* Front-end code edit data
┏━━
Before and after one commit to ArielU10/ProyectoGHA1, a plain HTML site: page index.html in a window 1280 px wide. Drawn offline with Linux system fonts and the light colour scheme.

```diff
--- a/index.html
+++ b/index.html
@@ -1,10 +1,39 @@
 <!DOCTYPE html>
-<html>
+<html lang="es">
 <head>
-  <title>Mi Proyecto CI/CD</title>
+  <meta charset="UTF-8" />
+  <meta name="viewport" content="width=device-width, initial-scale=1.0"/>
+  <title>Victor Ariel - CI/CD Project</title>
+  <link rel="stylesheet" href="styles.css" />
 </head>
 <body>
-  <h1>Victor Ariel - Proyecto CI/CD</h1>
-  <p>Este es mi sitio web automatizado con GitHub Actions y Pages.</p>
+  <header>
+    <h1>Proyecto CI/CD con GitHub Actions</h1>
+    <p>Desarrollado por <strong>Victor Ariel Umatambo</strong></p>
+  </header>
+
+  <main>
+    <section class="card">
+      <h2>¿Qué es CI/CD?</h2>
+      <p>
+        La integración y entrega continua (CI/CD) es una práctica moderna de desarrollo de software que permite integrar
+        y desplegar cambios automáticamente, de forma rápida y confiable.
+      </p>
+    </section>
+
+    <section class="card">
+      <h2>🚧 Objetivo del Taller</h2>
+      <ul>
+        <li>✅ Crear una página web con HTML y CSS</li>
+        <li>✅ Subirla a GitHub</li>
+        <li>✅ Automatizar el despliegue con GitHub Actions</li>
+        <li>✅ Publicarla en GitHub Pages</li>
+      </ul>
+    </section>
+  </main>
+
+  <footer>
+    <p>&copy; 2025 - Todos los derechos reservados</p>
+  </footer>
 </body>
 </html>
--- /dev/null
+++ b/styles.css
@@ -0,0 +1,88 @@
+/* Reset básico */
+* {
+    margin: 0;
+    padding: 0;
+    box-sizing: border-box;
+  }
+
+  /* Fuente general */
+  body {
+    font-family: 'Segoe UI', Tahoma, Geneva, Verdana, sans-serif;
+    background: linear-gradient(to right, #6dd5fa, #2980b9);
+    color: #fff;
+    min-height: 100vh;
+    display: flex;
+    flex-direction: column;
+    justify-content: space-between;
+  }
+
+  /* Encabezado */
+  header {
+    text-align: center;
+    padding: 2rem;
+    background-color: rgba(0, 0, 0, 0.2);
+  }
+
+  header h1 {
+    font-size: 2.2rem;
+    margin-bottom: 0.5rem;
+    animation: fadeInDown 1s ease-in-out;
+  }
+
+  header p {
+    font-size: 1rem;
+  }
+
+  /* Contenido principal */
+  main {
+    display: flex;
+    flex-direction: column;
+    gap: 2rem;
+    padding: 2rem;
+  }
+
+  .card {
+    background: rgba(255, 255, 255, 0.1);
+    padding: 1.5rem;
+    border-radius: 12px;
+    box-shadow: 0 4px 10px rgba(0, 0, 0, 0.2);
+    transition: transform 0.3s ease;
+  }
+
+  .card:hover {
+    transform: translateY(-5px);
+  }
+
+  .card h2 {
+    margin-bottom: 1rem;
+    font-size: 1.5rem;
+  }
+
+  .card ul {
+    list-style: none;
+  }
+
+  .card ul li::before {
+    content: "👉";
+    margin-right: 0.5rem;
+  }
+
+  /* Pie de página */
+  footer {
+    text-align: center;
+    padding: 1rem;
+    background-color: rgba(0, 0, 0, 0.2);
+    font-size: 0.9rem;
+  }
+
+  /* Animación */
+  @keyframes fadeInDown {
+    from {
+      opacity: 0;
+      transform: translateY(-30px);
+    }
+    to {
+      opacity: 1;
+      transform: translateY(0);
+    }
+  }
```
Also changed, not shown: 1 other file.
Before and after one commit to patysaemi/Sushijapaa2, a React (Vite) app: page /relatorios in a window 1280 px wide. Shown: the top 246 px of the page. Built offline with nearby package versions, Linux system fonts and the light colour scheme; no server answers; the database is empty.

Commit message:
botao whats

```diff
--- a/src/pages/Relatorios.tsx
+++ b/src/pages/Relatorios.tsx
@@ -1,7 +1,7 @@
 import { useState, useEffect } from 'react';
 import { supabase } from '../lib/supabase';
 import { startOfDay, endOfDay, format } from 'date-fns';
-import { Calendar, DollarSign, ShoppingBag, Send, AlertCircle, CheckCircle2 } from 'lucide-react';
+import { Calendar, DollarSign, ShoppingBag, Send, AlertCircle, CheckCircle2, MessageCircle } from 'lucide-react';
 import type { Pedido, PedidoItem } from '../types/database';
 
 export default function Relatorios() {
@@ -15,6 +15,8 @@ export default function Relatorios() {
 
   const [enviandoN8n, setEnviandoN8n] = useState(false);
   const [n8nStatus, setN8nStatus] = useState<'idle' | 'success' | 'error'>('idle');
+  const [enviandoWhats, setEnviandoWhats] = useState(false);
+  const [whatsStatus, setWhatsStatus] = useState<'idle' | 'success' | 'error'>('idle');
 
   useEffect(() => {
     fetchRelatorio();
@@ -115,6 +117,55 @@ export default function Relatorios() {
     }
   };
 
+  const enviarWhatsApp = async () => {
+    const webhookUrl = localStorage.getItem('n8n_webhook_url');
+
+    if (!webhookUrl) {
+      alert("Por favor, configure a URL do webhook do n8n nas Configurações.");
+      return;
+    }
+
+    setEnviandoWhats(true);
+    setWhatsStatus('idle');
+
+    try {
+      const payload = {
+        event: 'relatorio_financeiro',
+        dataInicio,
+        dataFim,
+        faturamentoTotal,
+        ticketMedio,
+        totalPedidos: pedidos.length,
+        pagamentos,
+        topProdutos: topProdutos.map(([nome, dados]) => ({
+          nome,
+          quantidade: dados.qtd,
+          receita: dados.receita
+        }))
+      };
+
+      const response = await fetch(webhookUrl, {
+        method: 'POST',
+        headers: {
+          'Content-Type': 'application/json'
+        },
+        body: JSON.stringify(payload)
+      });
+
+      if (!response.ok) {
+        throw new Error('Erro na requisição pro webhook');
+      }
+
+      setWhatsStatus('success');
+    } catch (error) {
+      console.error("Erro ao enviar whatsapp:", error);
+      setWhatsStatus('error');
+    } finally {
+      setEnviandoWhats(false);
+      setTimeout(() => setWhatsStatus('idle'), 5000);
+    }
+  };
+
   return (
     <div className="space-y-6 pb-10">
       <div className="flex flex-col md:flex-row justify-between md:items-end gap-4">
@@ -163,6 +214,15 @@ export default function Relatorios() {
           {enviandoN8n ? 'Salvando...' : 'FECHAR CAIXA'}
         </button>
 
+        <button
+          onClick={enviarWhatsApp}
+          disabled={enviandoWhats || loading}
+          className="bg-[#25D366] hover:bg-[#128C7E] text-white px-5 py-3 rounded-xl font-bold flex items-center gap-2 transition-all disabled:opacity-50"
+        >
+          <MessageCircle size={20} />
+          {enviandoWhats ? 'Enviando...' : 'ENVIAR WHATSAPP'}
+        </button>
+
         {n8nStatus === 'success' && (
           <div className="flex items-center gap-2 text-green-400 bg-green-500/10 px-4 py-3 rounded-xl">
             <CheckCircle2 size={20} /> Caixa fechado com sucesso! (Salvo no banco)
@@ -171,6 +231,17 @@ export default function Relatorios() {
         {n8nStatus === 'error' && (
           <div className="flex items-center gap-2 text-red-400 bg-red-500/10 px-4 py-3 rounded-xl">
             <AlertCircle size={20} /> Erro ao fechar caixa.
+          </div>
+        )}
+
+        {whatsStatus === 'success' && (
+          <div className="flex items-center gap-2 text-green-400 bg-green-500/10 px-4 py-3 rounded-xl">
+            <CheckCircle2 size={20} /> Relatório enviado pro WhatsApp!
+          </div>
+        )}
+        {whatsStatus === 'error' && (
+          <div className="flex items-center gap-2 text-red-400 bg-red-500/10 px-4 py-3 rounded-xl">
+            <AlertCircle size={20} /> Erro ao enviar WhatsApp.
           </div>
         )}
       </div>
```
┗━━
* EXERCISE BRIEF
Wherever a line contains the string "size", copy that line from the data.

* ANSWER TO THE PROBLEM
+    font-size: 2.2rem;
+    font-size: 1rem;
+    font-size: 1.5rem;
+    font-size: 0.9rem;
+          <MessageCircle size={20} />
             <CheckCircle2 size={20} /> Caixa fechado com sucesso! (Salvo no banco)
             <AlertCircle size={20} /> Erro ao fechar caixa.
+            <CheckCircle2 size={20} /> Relatório enviado pro WhatsApp!
+            <AlertCircle size={20} /> Erro ao enviar WhatsApp.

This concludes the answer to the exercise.